It's Miss Kentucky week, and I would be remiss if I didn't take a little trip down memory lane. It's been nine years since I hung up the acrylics, threw away the fake lashes, and pushed the dresses into the back of the closet.
So incredibly much has happened in those nine years. I met Eric, got engaged, graduated college, got married, started a career, had a baby, bought a house, changed careers, had another baby, drove a mini-van, changed careers again, and walked through a million other seasons of life.
I get asked often about my pageant days, and my typical response is "That was sixty pounds and a lifetime ago." It's so true. I am nothing like I was nine years ago, and I have pageants to thank for that.
Sometimes in the midst of whining kids, a dirty house, piles of laundry, my career, crazy schedules, and failed diet attempts, I forget about the smiley, little 21 year old. But every now and then, I get a glimpse of her again and the realization that she's been there all along. In fact, it's the lessons learned during those pageant days that have helped shape who she is today.
I may never have won the crown, but I walked away a braver, stronger, more confident woman. I was forced to overcome my fear of performing on stage through the Talent portion of the competition, and I challenged my body to endure intense training for Swimsuit while also developing incredible self discipline.
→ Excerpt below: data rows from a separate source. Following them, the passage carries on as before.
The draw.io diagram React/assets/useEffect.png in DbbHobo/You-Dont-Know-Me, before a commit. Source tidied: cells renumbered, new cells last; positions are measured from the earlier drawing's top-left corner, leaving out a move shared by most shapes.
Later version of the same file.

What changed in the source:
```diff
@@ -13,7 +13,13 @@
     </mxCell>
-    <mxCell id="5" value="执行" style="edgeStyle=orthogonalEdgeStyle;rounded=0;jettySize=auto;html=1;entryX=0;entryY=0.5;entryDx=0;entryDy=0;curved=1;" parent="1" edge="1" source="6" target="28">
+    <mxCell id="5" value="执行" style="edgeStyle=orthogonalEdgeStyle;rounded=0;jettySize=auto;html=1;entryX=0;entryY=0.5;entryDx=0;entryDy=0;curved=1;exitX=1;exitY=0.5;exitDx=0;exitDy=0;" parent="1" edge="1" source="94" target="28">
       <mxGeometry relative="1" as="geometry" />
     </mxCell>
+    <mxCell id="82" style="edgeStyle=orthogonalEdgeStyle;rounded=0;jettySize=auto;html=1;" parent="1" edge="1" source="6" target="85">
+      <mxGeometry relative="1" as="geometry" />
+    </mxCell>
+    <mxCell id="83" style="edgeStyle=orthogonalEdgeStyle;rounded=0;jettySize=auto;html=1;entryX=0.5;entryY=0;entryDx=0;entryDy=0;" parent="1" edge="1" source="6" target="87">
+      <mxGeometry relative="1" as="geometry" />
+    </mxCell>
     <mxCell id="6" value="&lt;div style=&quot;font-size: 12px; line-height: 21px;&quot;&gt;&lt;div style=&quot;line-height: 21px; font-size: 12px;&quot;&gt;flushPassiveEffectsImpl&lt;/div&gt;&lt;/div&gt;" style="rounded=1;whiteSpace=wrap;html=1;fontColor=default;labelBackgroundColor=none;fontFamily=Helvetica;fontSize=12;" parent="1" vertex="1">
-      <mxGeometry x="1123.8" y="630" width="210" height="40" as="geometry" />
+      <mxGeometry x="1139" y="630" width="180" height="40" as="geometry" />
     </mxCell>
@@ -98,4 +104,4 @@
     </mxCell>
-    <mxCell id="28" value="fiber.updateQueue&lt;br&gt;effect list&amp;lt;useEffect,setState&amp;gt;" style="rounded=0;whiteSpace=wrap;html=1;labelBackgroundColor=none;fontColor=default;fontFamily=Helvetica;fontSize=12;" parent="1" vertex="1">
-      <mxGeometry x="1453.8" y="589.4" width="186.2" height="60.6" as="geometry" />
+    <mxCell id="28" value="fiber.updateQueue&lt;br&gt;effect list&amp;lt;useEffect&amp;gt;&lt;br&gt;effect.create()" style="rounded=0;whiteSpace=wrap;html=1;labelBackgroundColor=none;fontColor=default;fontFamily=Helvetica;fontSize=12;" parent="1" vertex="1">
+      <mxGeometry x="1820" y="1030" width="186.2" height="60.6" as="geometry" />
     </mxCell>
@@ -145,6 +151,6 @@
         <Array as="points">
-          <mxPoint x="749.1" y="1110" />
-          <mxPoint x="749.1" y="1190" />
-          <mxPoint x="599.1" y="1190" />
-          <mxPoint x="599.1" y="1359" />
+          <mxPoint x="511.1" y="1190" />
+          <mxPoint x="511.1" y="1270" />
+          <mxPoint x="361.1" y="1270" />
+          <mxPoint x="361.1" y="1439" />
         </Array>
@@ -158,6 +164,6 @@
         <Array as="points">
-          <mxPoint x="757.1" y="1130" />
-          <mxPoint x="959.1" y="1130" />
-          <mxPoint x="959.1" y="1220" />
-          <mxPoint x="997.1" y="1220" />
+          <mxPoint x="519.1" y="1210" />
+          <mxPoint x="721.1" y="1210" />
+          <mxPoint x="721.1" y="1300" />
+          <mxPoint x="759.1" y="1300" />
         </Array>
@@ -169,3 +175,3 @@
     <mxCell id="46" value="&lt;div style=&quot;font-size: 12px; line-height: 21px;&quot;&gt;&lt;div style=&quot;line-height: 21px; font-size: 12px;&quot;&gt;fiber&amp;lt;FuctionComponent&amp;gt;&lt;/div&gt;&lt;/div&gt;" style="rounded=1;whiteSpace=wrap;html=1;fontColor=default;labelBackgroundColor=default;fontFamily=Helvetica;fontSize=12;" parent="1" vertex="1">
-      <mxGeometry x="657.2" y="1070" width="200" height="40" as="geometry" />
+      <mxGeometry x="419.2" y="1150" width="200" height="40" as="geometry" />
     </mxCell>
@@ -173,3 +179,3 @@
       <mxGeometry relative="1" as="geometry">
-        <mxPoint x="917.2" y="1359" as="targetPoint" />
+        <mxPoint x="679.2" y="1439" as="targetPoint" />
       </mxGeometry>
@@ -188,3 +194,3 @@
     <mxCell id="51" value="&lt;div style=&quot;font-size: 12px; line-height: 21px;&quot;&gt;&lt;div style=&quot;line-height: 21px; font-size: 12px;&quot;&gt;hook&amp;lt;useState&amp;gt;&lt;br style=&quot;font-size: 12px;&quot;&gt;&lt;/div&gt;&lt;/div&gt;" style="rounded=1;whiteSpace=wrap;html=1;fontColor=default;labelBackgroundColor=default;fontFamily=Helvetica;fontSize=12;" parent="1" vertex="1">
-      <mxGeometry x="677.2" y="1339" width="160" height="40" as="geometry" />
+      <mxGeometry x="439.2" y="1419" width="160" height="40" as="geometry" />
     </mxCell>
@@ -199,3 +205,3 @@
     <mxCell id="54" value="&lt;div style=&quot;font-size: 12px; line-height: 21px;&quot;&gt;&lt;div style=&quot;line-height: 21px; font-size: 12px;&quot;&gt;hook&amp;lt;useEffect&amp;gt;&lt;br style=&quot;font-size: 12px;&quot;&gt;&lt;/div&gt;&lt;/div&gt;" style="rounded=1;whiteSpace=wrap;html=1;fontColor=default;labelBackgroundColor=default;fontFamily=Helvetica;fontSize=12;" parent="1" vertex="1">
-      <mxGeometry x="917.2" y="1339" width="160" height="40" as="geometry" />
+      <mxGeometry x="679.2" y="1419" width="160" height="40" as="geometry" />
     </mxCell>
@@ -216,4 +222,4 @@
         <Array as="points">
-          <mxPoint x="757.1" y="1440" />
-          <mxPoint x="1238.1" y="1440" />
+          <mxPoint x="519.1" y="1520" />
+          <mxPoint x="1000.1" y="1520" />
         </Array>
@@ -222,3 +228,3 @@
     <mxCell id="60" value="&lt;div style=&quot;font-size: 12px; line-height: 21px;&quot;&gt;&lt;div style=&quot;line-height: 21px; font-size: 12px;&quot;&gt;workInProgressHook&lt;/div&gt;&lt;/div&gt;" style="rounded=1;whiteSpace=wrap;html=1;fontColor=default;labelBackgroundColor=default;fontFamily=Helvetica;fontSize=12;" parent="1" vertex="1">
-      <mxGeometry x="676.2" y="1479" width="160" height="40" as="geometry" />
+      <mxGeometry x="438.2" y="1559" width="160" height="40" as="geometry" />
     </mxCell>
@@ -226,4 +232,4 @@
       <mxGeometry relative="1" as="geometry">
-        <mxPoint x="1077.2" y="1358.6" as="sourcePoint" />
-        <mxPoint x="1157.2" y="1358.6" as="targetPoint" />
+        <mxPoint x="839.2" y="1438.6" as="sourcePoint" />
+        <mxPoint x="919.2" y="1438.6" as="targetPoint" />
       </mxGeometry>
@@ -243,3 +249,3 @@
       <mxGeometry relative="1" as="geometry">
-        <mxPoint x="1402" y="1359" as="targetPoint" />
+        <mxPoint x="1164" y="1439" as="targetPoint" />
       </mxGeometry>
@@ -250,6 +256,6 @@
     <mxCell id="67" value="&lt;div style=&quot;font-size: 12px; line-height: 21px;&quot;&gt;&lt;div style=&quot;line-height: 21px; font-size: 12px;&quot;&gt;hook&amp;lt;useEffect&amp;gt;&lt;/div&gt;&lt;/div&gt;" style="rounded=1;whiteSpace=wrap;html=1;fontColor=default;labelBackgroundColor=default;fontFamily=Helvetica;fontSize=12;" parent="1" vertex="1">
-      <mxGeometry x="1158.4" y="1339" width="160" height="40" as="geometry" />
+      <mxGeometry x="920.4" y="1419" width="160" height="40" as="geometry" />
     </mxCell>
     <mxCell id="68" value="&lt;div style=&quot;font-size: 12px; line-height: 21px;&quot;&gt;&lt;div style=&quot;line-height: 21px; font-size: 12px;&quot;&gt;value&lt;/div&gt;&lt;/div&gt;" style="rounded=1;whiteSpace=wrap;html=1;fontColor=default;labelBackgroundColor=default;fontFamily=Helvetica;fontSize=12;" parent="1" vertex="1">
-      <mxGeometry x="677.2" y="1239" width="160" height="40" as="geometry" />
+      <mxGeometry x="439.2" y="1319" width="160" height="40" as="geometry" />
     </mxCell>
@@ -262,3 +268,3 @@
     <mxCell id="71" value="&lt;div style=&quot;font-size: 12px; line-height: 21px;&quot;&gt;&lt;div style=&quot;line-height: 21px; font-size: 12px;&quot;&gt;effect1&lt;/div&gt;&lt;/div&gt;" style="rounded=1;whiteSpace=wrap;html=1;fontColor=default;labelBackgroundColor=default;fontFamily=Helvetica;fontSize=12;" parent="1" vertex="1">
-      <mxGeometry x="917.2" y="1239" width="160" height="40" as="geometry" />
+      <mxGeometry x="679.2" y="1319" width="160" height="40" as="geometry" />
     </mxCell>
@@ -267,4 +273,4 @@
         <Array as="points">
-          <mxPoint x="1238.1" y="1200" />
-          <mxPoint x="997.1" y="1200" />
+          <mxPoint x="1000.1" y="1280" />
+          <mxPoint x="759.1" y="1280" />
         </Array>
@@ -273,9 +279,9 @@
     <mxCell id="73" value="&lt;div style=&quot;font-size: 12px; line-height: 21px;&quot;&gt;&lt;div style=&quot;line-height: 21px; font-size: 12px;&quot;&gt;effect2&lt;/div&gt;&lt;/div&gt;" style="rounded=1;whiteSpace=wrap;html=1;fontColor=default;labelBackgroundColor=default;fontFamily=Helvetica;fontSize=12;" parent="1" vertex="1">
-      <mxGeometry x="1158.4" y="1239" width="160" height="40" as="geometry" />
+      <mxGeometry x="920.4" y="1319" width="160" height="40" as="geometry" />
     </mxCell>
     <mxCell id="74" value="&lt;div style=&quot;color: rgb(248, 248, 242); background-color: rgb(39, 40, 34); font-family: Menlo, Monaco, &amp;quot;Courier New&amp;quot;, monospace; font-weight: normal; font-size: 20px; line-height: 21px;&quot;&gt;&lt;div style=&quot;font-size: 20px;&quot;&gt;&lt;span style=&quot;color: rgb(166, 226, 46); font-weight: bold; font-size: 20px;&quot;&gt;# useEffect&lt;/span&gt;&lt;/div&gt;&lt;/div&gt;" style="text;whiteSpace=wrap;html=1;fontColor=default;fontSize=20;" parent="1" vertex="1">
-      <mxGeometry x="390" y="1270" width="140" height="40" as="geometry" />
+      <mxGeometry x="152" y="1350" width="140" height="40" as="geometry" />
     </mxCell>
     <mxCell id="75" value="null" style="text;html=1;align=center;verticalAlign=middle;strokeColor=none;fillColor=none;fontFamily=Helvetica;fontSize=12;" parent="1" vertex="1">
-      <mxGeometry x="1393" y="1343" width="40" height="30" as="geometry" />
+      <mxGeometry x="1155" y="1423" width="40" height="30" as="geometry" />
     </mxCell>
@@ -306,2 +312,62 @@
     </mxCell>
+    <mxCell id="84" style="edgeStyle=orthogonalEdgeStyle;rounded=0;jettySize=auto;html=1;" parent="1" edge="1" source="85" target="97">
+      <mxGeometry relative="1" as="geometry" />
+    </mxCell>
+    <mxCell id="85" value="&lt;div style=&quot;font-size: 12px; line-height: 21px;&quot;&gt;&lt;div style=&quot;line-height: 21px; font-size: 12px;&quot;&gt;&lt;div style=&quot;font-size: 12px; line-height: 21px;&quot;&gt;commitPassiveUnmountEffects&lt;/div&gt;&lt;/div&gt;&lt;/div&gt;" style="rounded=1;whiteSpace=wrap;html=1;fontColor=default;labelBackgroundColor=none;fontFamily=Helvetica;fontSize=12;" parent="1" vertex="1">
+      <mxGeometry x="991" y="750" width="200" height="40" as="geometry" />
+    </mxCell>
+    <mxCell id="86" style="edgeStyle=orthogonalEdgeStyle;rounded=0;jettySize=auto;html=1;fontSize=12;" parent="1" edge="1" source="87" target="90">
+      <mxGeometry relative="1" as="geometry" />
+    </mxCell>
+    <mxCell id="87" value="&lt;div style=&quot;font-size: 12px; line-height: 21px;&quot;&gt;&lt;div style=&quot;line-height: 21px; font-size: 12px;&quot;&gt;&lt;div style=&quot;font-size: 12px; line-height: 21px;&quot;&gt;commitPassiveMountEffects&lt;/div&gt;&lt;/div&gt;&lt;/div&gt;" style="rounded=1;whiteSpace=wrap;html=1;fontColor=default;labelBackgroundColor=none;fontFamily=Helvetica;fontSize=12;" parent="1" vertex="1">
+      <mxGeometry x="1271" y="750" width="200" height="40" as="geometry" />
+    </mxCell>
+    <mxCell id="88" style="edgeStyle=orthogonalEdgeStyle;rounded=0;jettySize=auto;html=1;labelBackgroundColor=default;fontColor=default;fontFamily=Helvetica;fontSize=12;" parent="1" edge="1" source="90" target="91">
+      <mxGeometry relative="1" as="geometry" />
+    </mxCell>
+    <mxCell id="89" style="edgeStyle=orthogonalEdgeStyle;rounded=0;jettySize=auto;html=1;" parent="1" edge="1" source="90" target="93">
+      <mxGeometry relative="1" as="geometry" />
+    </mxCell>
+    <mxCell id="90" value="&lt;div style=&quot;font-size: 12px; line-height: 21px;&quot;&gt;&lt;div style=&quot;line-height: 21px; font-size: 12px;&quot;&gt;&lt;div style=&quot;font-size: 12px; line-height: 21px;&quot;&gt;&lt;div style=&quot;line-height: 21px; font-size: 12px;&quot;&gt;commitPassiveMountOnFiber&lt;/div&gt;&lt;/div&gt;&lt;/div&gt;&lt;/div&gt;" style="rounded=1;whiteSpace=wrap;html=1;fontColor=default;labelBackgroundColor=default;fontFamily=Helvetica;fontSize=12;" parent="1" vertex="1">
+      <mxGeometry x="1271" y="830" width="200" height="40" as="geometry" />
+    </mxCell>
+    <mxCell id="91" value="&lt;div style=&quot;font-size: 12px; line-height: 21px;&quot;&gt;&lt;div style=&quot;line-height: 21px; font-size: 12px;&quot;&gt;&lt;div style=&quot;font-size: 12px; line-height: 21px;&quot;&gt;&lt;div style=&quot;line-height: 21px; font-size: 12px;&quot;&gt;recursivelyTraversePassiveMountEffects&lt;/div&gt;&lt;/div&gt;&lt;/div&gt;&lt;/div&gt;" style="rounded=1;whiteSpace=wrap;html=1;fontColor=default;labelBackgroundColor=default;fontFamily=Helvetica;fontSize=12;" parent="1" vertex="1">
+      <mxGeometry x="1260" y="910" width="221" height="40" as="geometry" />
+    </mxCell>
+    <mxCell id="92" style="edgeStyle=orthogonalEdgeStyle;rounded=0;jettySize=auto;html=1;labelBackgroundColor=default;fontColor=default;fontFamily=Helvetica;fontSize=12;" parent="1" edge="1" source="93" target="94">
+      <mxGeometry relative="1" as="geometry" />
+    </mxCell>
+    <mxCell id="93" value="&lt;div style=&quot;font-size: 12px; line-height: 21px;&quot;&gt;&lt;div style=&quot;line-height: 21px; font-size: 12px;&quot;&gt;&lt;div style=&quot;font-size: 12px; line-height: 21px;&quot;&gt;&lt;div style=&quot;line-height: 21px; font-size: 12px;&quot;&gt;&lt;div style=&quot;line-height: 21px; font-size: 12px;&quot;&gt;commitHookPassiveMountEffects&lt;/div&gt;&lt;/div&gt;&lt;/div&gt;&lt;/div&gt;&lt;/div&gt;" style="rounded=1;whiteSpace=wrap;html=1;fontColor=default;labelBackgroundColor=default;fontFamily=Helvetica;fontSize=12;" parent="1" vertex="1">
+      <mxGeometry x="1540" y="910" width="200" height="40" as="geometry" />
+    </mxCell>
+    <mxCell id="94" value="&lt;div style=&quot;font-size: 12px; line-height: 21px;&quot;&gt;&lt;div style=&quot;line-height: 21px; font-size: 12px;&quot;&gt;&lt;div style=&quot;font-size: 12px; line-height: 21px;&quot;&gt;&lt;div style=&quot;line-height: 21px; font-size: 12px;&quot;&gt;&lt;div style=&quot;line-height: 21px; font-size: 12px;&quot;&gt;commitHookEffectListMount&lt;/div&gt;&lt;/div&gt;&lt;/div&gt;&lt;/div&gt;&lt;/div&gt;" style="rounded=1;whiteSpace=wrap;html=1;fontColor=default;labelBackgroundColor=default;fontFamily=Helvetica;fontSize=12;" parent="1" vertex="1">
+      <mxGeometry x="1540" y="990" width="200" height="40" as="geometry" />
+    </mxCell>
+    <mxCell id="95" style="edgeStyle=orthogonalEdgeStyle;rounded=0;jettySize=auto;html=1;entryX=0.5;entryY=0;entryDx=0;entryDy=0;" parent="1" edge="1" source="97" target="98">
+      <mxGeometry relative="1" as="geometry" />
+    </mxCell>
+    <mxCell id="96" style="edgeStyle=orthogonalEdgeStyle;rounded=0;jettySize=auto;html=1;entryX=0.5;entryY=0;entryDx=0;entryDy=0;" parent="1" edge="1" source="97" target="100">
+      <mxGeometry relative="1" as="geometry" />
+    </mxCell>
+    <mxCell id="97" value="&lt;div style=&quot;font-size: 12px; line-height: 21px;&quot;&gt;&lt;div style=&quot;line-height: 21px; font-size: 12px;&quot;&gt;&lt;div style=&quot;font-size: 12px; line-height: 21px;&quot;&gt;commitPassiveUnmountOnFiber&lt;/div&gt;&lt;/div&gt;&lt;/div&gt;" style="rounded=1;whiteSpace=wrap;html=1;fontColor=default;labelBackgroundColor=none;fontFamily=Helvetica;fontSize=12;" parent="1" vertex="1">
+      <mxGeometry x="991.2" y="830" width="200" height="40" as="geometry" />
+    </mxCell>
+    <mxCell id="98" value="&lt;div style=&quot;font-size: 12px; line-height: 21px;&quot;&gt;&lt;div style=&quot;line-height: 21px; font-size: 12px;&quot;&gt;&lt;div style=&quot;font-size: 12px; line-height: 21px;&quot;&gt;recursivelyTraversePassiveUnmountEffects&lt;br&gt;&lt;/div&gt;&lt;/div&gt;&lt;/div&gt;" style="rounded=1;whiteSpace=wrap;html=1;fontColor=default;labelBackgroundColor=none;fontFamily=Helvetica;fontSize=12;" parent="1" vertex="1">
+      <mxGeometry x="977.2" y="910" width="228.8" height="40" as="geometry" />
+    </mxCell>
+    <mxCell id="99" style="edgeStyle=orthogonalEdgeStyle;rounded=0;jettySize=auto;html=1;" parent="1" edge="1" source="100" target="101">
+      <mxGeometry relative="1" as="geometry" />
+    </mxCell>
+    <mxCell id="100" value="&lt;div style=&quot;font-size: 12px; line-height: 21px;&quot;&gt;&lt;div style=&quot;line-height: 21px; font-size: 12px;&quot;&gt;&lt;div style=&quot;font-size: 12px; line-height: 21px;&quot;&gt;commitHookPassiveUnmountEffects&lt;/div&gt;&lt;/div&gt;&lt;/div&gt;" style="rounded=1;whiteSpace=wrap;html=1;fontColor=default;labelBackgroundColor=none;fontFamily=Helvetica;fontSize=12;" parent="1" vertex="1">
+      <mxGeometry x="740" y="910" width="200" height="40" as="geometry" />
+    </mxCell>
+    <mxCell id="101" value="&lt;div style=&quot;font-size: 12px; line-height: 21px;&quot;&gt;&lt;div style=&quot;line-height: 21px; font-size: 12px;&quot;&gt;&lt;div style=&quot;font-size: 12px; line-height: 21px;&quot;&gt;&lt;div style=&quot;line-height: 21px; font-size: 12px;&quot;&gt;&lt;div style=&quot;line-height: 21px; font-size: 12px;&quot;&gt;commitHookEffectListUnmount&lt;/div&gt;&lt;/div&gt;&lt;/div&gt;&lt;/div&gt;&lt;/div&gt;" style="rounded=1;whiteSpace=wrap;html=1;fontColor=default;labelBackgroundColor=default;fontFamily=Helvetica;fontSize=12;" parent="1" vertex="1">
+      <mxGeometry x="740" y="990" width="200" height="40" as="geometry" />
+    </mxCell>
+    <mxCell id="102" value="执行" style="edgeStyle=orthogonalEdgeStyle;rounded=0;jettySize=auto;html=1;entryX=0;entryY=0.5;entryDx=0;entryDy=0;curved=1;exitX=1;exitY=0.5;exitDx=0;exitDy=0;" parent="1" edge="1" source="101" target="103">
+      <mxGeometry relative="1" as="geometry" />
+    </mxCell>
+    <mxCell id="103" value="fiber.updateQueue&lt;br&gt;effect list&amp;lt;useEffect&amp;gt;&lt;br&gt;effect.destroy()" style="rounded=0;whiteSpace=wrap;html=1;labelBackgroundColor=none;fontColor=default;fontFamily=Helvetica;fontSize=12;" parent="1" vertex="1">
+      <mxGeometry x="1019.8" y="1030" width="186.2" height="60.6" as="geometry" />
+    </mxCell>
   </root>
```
Evening Gown Competition taught me a thing or two about poise and grace, but it was the Interview that helped prepare for the world outside the glitz.
The interviews laid a strong foundation for my career in journalism, my career in public relations, and many other situations that have popped up over the years. I am confident in my ability to communicate with people from all walks of life, and I owe that to the Miss Kentucky/America Organization.
My fellow competitors have gone on to become doctors, nurses, attorneys, news anchors, educators, politicians, missionaries, musicians, and business owners to name only a few. They are wives, mothers, and champions of the less fortunate. They are beautiful and brave, and they inspire me because they embody what the Miss America Organization is all about... empowering women.
My crowns sat in a box in the attic for years just collecting dust and now they sit in a little girl's dress up bin - daring her to dream, challenging her to reach beyond herself to achieve more than her little mind can possibly imagine, and reminding her that strength and courage run through her veins.
There can only be one girl crowned this weekend, but it's true what they say..."they are all winners." It may take sixty pounds, nine years, three careers, and two babies to fully understand the magnitude of what it means to belong to this sisterhood, but one day, it will mean something.
We are winners because of the lessons learned on that stage, and now we carry a lifetime of memories with us.